## REQUIRED WORK
The answer must be every line from the entries below that includes "androidx".

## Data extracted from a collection
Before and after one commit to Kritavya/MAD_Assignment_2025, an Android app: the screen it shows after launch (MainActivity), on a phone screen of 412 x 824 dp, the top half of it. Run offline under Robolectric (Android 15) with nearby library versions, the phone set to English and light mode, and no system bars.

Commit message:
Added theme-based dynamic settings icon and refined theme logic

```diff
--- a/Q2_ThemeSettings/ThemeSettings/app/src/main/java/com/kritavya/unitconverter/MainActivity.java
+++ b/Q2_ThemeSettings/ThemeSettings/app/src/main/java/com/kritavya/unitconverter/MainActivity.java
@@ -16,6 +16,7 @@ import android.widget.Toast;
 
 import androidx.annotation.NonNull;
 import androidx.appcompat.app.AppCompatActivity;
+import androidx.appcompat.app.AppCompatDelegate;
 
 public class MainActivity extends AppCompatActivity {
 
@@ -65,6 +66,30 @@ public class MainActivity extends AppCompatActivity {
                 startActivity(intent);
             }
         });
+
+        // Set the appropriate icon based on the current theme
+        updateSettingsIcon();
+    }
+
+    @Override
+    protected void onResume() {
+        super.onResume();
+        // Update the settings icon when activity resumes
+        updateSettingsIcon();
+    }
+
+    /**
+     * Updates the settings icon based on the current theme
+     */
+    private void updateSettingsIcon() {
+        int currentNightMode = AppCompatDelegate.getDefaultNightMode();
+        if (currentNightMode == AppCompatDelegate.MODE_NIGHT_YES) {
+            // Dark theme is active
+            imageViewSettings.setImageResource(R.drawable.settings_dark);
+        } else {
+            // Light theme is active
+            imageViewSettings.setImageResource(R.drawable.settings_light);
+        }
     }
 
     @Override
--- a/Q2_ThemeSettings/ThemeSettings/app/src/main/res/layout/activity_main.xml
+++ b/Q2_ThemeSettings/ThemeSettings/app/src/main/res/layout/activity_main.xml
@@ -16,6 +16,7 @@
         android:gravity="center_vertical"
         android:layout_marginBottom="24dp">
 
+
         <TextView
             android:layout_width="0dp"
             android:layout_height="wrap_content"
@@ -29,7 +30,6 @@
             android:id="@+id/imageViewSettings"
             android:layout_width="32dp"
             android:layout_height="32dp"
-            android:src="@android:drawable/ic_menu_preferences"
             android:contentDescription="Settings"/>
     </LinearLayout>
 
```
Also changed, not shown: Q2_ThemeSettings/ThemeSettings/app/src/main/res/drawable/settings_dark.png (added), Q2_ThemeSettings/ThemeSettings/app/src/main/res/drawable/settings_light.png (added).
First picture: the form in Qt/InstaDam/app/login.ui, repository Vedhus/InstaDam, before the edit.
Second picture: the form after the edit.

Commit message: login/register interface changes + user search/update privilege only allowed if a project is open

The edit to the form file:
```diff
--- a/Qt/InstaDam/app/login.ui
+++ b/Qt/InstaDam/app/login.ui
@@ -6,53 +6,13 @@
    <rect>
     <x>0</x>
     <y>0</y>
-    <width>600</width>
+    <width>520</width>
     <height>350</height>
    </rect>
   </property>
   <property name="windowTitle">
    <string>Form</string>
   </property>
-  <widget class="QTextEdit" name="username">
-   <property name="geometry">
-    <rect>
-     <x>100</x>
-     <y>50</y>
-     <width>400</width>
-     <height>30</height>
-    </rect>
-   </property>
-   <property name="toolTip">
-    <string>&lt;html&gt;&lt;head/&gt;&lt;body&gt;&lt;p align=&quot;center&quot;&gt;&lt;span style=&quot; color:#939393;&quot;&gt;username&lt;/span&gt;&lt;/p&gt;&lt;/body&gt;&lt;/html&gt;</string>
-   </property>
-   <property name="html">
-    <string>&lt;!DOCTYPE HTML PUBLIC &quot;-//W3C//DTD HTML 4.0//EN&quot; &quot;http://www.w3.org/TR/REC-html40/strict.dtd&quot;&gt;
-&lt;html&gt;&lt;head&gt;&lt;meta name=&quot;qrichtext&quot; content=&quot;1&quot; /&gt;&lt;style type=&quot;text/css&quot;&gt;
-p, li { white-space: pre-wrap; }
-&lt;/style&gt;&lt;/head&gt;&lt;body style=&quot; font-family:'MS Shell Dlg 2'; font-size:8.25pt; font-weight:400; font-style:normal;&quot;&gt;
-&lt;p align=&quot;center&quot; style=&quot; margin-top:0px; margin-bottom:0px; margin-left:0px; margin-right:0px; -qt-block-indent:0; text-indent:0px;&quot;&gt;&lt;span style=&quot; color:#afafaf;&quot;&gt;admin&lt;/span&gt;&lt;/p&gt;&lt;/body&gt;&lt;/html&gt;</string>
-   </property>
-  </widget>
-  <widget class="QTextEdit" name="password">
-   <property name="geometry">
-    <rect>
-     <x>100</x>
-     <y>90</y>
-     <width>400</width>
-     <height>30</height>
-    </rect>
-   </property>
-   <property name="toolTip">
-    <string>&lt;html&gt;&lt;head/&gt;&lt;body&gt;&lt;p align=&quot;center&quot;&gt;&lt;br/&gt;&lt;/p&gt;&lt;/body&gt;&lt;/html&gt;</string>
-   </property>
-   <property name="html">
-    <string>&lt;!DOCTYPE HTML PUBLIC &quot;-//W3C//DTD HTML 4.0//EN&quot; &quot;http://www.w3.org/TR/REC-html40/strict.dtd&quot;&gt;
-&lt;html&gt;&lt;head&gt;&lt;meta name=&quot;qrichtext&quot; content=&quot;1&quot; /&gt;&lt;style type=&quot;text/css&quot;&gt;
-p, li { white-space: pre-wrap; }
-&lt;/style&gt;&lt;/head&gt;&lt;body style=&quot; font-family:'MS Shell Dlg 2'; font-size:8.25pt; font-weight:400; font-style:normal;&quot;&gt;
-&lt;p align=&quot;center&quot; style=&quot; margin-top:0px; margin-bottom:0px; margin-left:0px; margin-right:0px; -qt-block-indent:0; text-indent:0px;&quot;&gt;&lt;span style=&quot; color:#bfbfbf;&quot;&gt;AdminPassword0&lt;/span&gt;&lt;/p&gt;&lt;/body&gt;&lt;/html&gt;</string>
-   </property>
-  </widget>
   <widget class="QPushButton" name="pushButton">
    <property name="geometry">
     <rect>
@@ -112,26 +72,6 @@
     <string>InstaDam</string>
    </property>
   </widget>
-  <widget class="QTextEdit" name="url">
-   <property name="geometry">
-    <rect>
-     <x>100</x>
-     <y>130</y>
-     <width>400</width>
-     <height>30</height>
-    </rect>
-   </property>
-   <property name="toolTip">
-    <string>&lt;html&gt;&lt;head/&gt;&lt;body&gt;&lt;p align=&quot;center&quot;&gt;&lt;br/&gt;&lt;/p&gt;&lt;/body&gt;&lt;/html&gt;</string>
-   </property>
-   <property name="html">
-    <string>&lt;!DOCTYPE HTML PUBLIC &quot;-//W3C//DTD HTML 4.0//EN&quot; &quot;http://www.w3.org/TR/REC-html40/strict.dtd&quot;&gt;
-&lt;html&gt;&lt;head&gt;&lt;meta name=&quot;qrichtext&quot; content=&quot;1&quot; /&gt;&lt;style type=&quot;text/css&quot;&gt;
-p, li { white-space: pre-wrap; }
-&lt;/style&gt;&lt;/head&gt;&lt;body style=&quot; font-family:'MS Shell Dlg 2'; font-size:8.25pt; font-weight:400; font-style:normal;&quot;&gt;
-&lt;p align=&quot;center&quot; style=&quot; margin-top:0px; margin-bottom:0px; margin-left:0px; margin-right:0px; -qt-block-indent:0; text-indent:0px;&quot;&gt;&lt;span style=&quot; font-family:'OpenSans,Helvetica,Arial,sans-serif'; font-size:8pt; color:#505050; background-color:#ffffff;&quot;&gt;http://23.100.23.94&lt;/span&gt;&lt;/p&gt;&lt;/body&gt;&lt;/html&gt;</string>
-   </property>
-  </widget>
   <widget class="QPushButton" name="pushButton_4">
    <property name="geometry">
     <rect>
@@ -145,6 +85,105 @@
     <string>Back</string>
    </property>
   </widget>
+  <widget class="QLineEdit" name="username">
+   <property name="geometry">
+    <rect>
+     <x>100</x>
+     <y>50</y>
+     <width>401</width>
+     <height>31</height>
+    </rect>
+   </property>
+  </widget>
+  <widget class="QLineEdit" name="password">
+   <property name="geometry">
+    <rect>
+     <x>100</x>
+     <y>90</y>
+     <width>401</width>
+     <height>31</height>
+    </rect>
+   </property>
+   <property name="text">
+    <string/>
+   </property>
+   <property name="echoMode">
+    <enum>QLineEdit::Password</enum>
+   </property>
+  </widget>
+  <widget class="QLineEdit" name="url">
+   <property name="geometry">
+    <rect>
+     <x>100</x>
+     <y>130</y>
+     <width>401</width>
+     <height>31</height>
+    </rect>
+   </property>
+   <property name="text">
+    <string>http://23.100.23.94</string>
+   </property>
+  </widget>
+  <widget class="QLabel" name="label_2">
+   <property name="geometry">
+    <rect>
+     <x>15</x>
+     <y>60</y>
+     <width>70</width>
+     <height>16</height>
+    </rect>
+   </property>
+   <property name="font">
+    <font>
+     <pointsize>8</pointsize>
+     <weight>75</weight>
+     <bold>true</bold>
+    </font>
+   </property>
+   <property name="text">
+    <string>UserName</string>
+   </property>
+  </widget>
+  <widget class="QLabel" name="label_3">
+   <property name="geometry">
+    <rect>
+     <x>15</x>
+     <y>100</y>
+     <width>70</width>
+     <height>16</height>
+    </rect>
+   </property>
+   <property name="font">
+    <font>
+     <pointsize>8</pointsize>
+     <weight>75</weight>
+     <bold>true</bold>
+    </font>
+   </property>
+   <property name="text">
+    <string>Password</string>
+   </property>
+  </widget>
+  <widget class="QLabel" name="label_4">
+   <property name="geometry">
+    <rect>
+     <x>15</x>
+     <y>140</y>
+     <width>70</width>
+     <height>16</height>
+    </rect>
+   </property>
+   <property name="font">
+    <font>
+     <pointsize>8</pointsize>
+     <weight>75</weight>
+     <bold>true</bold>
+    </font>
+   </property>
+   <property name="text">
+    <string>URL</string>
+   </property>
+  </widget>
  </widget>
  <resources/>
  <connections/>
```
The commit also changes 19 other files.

## ANSWER TO THIS PROBLEM
 import androidx.annotation.NonNull;
 import androidx.appcompat.app.AppCompatActivity;
+import androidx.appcompat.app.AppCompatDelegate;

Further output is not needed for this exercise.